About Uterine Polyps

Uterine polyps are protrusions of tissue that grow on the uterine lining (endometrium). Polyps form when the same kind of cells as the lining itself start growing abnormally. They can range in size from a few centimeters (the size of a small seed) up to the size of a golf ball. Over time, they can become fragile and bleed.

If your doctor determines that you have polyps located inside your uterus (endometrial polyps), you may be a good candidate for the MyoSure procedure. Your doctor will evaluate your specific requirements based on the size and location of your polyp(s).  

How do I know if I have uterine polyps?
 
Fortunately, there are several procedures available that your doctor can use to determine if you have uterine polyps. These include: 
 

HysteroscopyYour doctor may perform a procedure called a hysteroscopy to diagnose and treat your uterine polyps. In a hysteroscopy, he or she inserts a thin, flexible, lighted telescope (hysteroscope) through your vagina and cervix into your uterus. Hysteroscopy allows your doctor to examine the inside of your uterus and remove any polyps that are found. This eliminates the need for a follow-up procedure.

Transvaginal ultrasound: Ultrasound uses high frequency sound waves to generate images. To perform the test, your doctor or a technician will place an ultrasound probe—a slender, wand-like device—into your vagina. It sends out sound waves to create an image of your uterus, including its interior.

HysterosonographyYour doctor injects salt water (saline) into your uterus through a small tube (catheter) threaded through your vagina and cervix. The saline expands your uterine cavity, giving your doctor a clearer view of the inside of your uterus.

 

What causes uterine polyps and how common are they?

There is no definitive cause of uterine polyps, but like fibroids, hormonal factors appear to play a role. Specifically, it is believed that uterine polyps are estrogen-sensitive. That simply means that they react to hormones just the same way the lining of your uterus (endometrium) does, growing in response to circulating estrogen.

Unfortunately, there's no specific way to prevent uterine polyps, although keeping yourself at a healthy weight, with normal blood pressure readings, can help lessen your risk.
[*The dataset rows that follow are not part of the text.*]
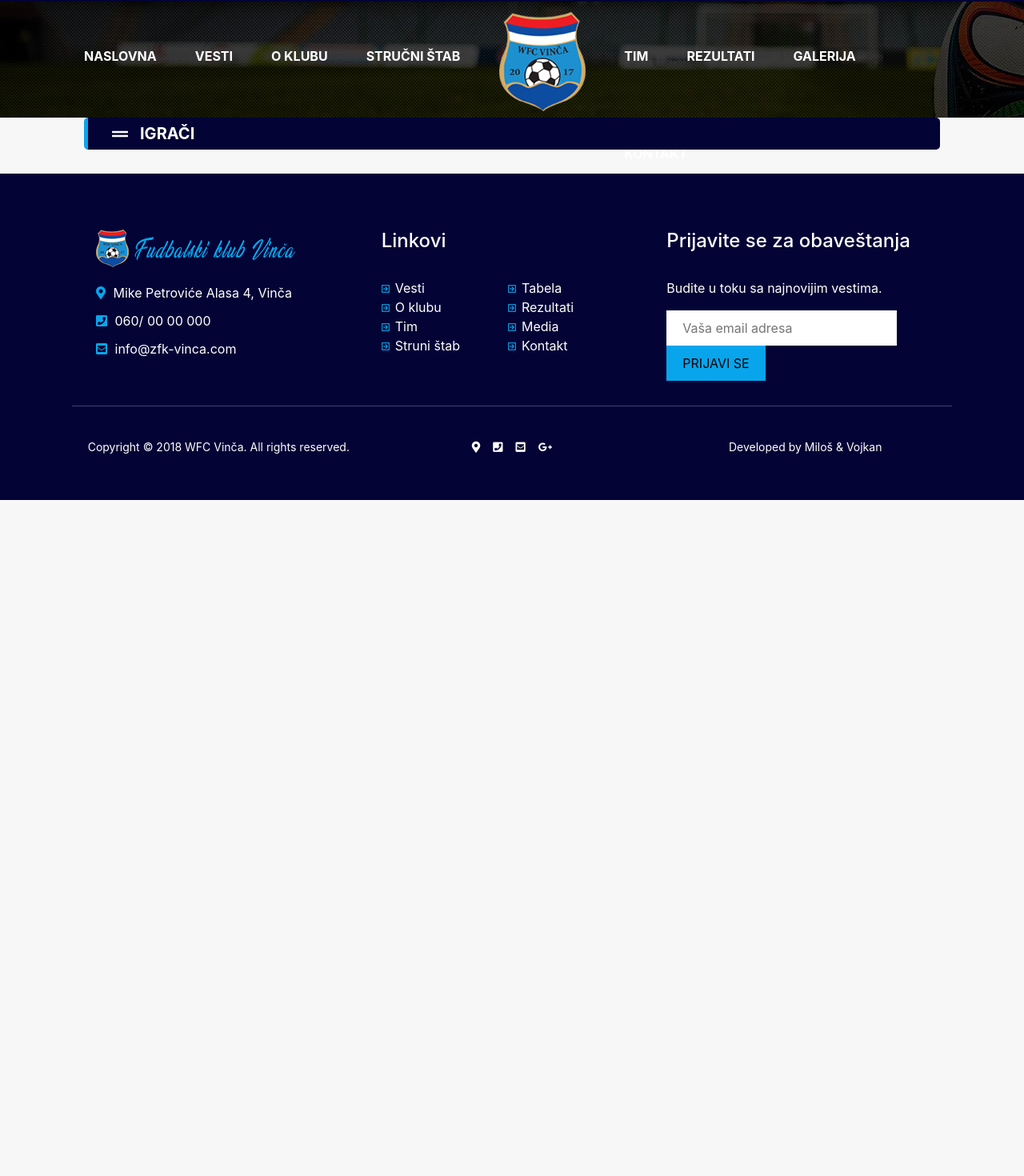
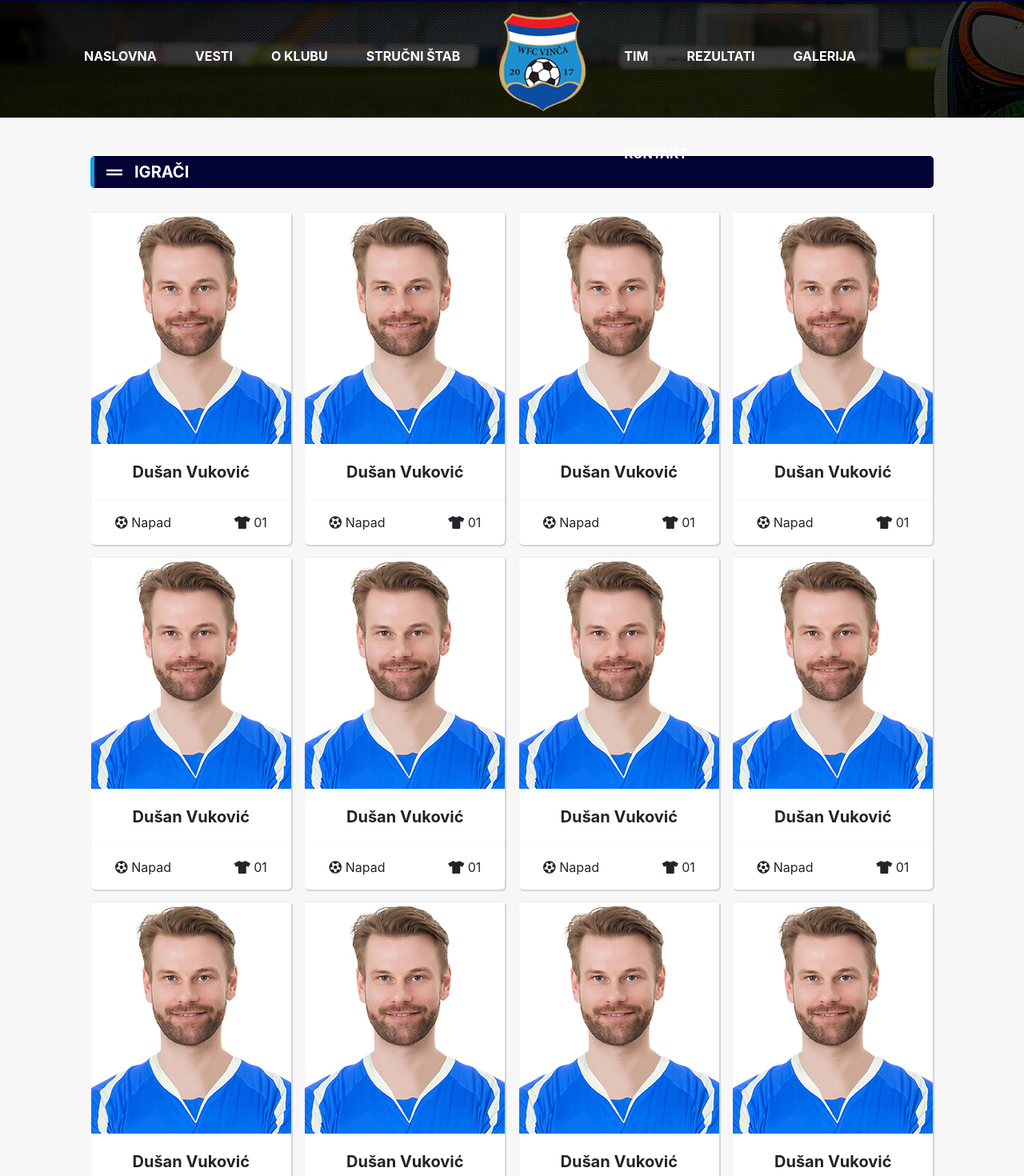
Before and after one commit to bibi994/ZFK-VINCA, a React (Create React App) app: page /tim in a window 1280 px wide. Shown: the part 38-1508 px from the top of the page at 80% size. Before the commit the page ends 800 px from the top, so only its background shows below. Built offline with nearby package versions, Linux system fonts and the light colour scheme.

Commit message:
Finished Team page

```diff
--- a/src/view/App.js
+++ b/src/view/App.js
@@ -21,6 +21,7 @@ class App extends Component {
     return (
       <>
       <Header />
+        <main>
             <Switch>
                 <Route path="/kontakt" component={Contact} />
                 <Route path="/galerija" component={Gallery} />
@@ -31,6 +32,7 @@ class App extends Component {
 				<Route path="/o-klubu" component={About} />
 				<Route path="/" component={Home} />
 			</Switch>
+        </main>
       <Footer />
       </>
     )
--- a/src/view/components/team/Team.js
+++ b/src/view/components/team/Team.js
@@ -4,15 +4,100 @@ import './team.css';
 
 const Team = () => {
     return(
-        <div className="container row">
-            <div className="section-header col-12">
+        <div className="container">
+            <div className="section-header mt-5 ml-2 mr-2">
                     <i class="fas fa-grip-lines"></i>
                     <p>Igrači</p>
             </div>
+            <div className="all-palyers">
+                <div className="player">
+                    <img src={require('../../shared/player.jpg')} alt="player"/>
+                    <p>Dušan Vuković</p>
+                    <p><i class="fas fa-futbol"></i> Napad</p>
+                    <p><i class="fas fa-tshirt"></i> 01</p>
+                </div>
 
-            <div className="player">
+                <div className="player">
+                    <img src={require('../../shared/player.jpg')} alt="player"/>
+                    <p>Dušan Vuković</p>
+                    <p><i class="fas fa-futbol"></i> Napad</p>
+                    <p><i class="fas fa-tshirt"></i> 01</p>
+                </div>
+
+                <div className="player">
+                    <img src={require('../../shared/player.jpg')} alt="player"/>
+                    <p>Dušan Vuković</p>
+                    <p><i class="fas fa-futbol"></i> Napad</p>
+                    <p><i class="fas fa-tshirt"></i> 01</p>
+                </div>
+
+                <div className="player">
+                    <img src={require('../../shared/player.jpg')} alt="player"/>
+                    <p>Dušan Vuković</p>
+                    <p><i class="fas fa-futbol"></i> Napad</p>
+                    <p><i class="fas fa-tshirt"></i> 01</p>
+                </div>
+
+                <div className="player">
+                    <img src={require('../../shared/player.jpg')} alt="player"/>
+                    <p>Dušan Vuković</p>
+                    <p><i class="fas fa-futbol"></i> Napad</p>
+                    <p><i class="fas fa-tshirt"></i> 01</p>
+                </div>
+
+                <div className="player">
+                    <img src={require('../../shared/player.jpg')} alt="player"/>
+                    <p>Dušan Vuković</p>
+                    <p><i class="fas fa-futbol"></i> Napad</p>
+                    <p><i class="fas fa-tshirt"></i> 01</p>
+                </div>
+
+                <div className="player">
+                    <img src={require('../../shared/player.jpg')} alt="player"/>
+                    <p>Dušan Vuković</p>
+                    <p><i class="fas fa-futbol"></i> Napad</p>
+                    <p><i class="fas fa-tshirt"></i> 01</p>
+                </div>
+
+                <div className="player">
+                    <img src={require('../../shared/player.jpg')} alt="player"/>
+                    <p>Dušan Vuković</p>
+                    <p><i class="fas fa-futbol"></i> Napad</p>
+                    <p><i class="fas fa-tshirt"></i> 01</p>
+                </div>
+
+                <div className="player">
+                    <img src={require('../../shared/player.jpg')} alt="player"/>
+                    <p>Dušan Vuković</p>
+                    <p><i class="fas fa-futbol"></i> Napad</p>
+                    <p><i class="fas fa-tshirt"></i> 01</p>
+                </div>
+
+                <div className="player">
+                    <img src={require('../../shared/player.jpg')} alt="player"/>
+                    <p>Dušan Vuković</p>
+                    <p><i class="fas fa-futbol"></i> Napad</p>
+                    <p><i class="fas fa-tshirt"></i> 01</p>
+                </div>
+
+                <div className="player">
+                    <img src={require('../../shared/player.jpg')} alt="player"/>
+                    <p>Dušan Vuković</p>
+                    <p><i class="fas fa-futbol"></i> Napad</p>
+                    <p><i class="fas fa-tshirt"></i> 01</p>
+                </div>
+
+                <div className="player">
+                    <img src={require('../../shared/player.jpg')} alt="player"/>
+                    <p>Dušan Vuković</p>
+                    <p><i class="fas fa-futbol"></i> Napad</p>
+                    <p><i class="fas fa-tshirt"></i> 01</p>
+                </div>
+
 
             </div>
+
+
         </div>
     )
 }
--- a/src/view/components/team/team.css
+++ b/src/view/components/team/team.css
@@ -0,0 +1,32 @@
+.all-palyers{
+    display: flex;
+    flex-wrap: wrap;
+    justify-content: space-around;
+}
+.player{
+    background-color: white;
+    width: 250px;
+    border-radius: 5px;
+    margin-bottom: 15px;
+    border: 1px soldi lightgrey;
+    box-shadow: 1px 1px 1px 1px rgb(211, 211, 211);
+}
+.player p:nth-child(2){
+    border-bottom: 1px solid #f6f6f6;
+    padding: 20px 0;
+    text-align: center;
+    font-size: 20px;
+    font-weight: bold;
+    display: block;
+    margin: 0;
+}
+.player p:nth-child(3){
+    float: left;
+    padding-left: 30px;
+    padding-top: 15px;
+}
+.player p:nth-child(4){
+    float: right;
+    padding-right: 30px;
+    padding-top: 15px;
+}
```
Also changed, not shown: src/view/shared/player.jpg (added).
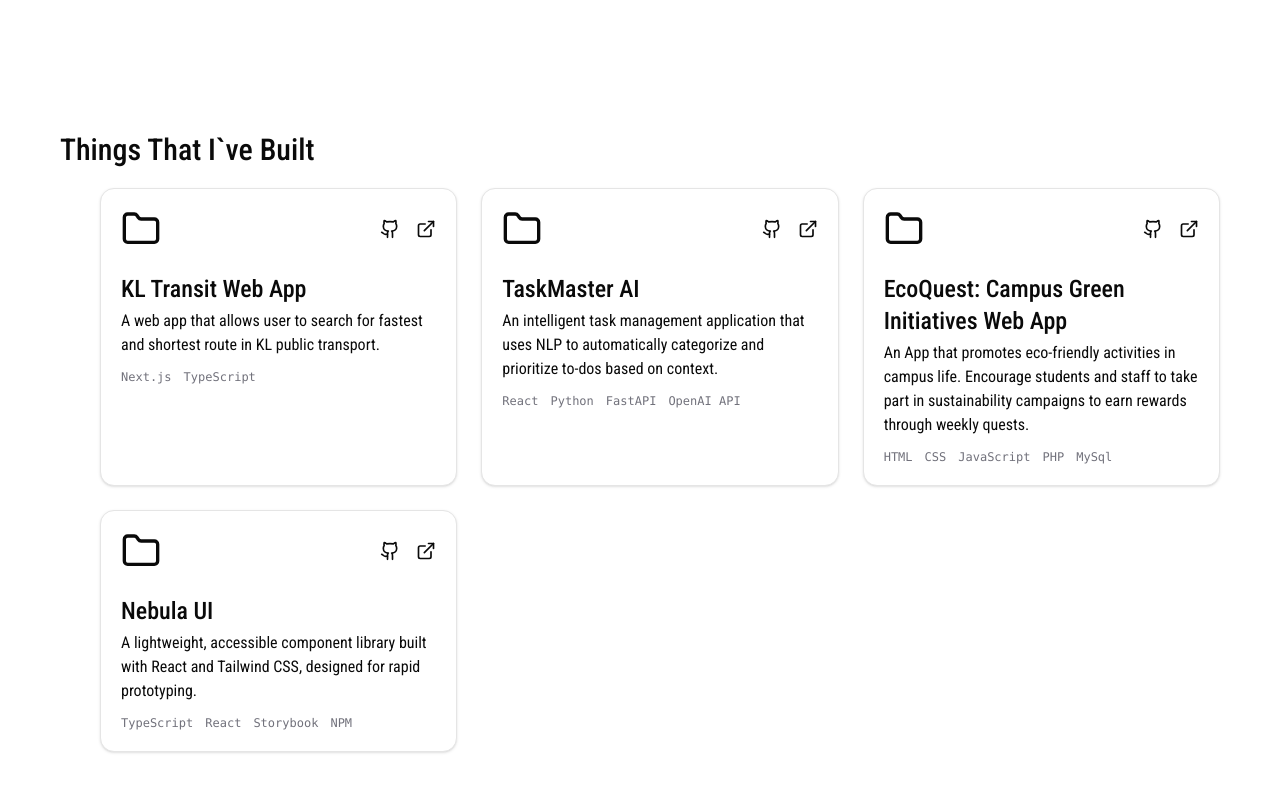
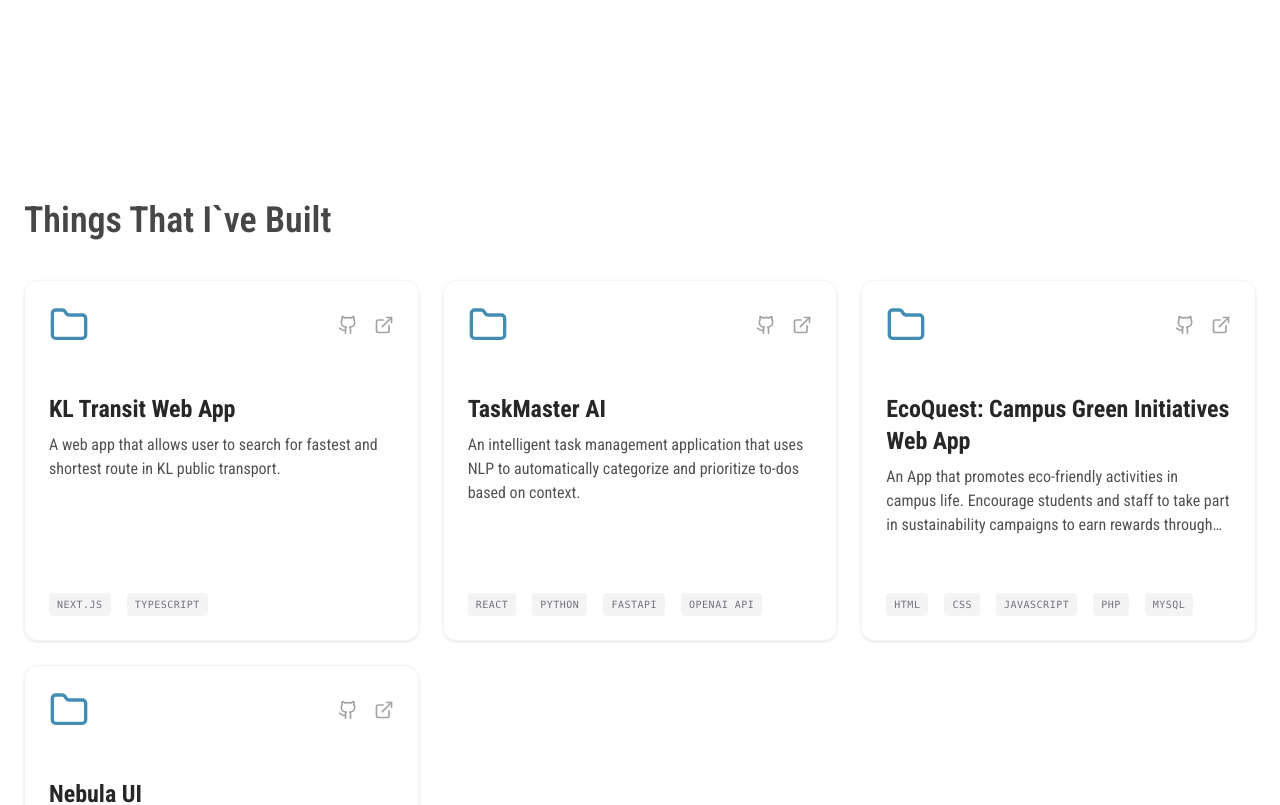
Before and after one commit to lw112k/My-Portfolio, a Next.js app: page / in a window 1280 px wide. Shown: the part 2280-3085 px from the top of the page. Built offline with nearby package versions, Linux system fonts and the light colour scheme.

Commit message:
Fix and Clean Code for Project page

```diff
--- a/components/project.tsx
+++ b/components/project.tsx
@@ -9,31 +9,57 @@ import { ExternalLink, Folder, Github } from 'lucide-react';
 
 export default function Project() {
     return (
-        <div className='py-3 mx-15'>
-            <h1 className='container mx-auto text-3xl font-medium mb-5'>Things That I`ve Built</h1>
-            <div className='grid grid-cols-1 md:grid-cols-2 lg:grid-cols-3 gap-6 ml-10'>
-                {DATA.projects.map((project,index) =>(
-                    <Card className='container mx-auto p-5' key={index}>
-                        <div className='flex justify-between items-center'>
-                            <Folder className='w-10 h-10'/>
-                            <div className='gap-4 flex'>
-                                <a href={project.github}><Github className='w-5 h-5 '/></a>
-                                <a href={project.link}><ExternalLink className='w-5 h-5'/></a>
+        <section className="min-h-screen w-full py-20 flex flex-col items-center justify-center scroll-mt-20">
+            <div className="container mx-auto px-6">
+
+                {/*Section Header*/}
+                <h1 className='text-3xl md:text-4xl font-semibold mb-10 text-cape-cod-700'>
+                    Things That I`ve Built
+                </h1>
+                {/* Grid Layout */}
+                <div className='grid grid-cols-1 md:grid-cols-2 lg:grid-cols-3 gap-6'>
+                    {DATA.projects.map((project, index) => (
+                        <Card
+                            className='p-6 flex flex-col h-full bg-white/50 backdrop-blur-sm border-cape-cod-100 hover:-translate-y-2 transition-transform duration-300'
+                            key={index}
+                        >
+                            {/* Icons Row */}
+                            <div className='flex justify-between items-center mb-6'>
+                                <Folder className='w-10 h-10 text-cornflower-500' />
+                                <div className='flex gap-4 text-cape-cod-400'>
+                                    {project.github && (
+                                        <a href={project.github} target="_blank" className='hover:text-cornflower-500 transition-colors'>
+                                            <Github className='w-5 h-5' />
+                                        </a>
+                                    )}
+                                    {project.link && (
+                                        <a href={project.link} target="_blank" className='hover:text-cornflower-500 transition-colors'>
+                                            <ExternalLink className='w-5 h-5' />
+                                        </a>
+                                    )}
+                                </div>
                             </div>
-                        </div>
-                        <div>
-                            <h1 className='text-2xl font-medium mb-1'>{project.title}</h1>
-                            <p className= 'font-normal mb-3'>{project.description}</p>
-                            <ul className="flex flex-wrap gap-3 mt-auto font-mono text-xs text-zinc-500">
+
+                            {/* Content Row */}
+                            <div className='flex-grow'>
+                                <h3 className='text-2xl font-bold mb-2 text-cape-cod-800'>{project.title}</h3>
+                                <p className='text-cape-cod-600 font-normal mb-4 line-clamp-3'>
+                                    {project.description}
+                                </p>
+                            </div>
+
+                            {/* Tech Tags */}
+                            <ul className="flex flex-wrap gap-x-4 gap-y-2 mt-4 font-mono text-[10px] uppercase tracking-wider text-zinc-500">
                                 {project.tech.map((tech) => (
-                                    <li key={tech}>{tech}</li>
+                                    <li key={tech} className="bg-zinc-100 px-2 py-1 rounded">
+                                        {tech}
+                                    </li>
                                 ))}
                             </ul>
-                        </div>
-                    </Card>
-                ))}
+                        </Card>
+                    ))}
+                </div>
             </div>
-        </div>
-
+        </section>
     );
 }
```
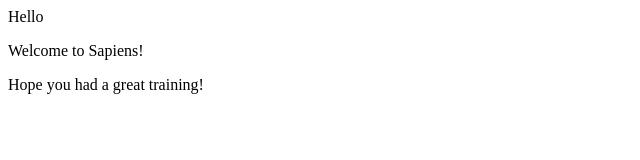
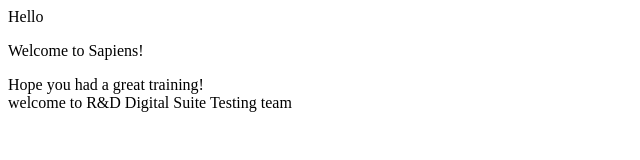
Before and after one commit to Prasanna-gangatkar/git, a plain HTML site: page index.html in a window 1280 px wide. Shown: the whole page, without its empty margins (0-640 px from the left). Drawn offline with Linux system fonts and the light colour scheme.

Commit message:
Welcome to R&D

```diff
--- a/index.html
+++ b/index.html
@@ -1,3 +1,5 @@
 <p>Hello</p>
 <p>Welcome to Sapiens!</p>
 <div>Hope you had a great training!</div>
+
+<div> welcome to R&D Digital Suite Testing team</div>
```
There are certain factors that may contribute to an increased risk for developing polyps. These include:1

• Are between the ages of 40 and 50.
• Are overweight or obese.
• Take tamoxifen, a drug therapy for breast cancer.
• Have high blood pressure (hypertension).
 

Polyp facts

The more you know about polyps, the better your chances are of ridding yourself of these troublesome little growths. Here are just a few facts about uterine polyps to keep in mind:

  • Uterine polyps are most common in women in menopause: If you are going through menopause, your chance of getting polyps is higher than your younger counterparts.2
  • You can have more than one polyp: You can have just one polyp—or many at the same time. And while they typically stay within your uterus, they can slip down through your cervix into your vagina.3
  • Uterine polyps, once removed, can recur: A small percentage of polyps seem to come back—sometimes months or even years after treatment. If you have recurring uterine polyps, you may need to undergo treatment a second time.4
  • Some suggest that uterine polyps can lead to infertility: While this issue still needs some further testing, if you have uterine polyps and you're having trouble getting pregnant, your polyps may be the culprit. You may find that once they're removed, your fertility improves.5
  • The presence of uterine polyps also increases the risk of miscarriage: Women who enter into in-vitro fertilization (IVF) treatment are generally advised to have uterine polyps removed before conducting any embryo transfer procedure.6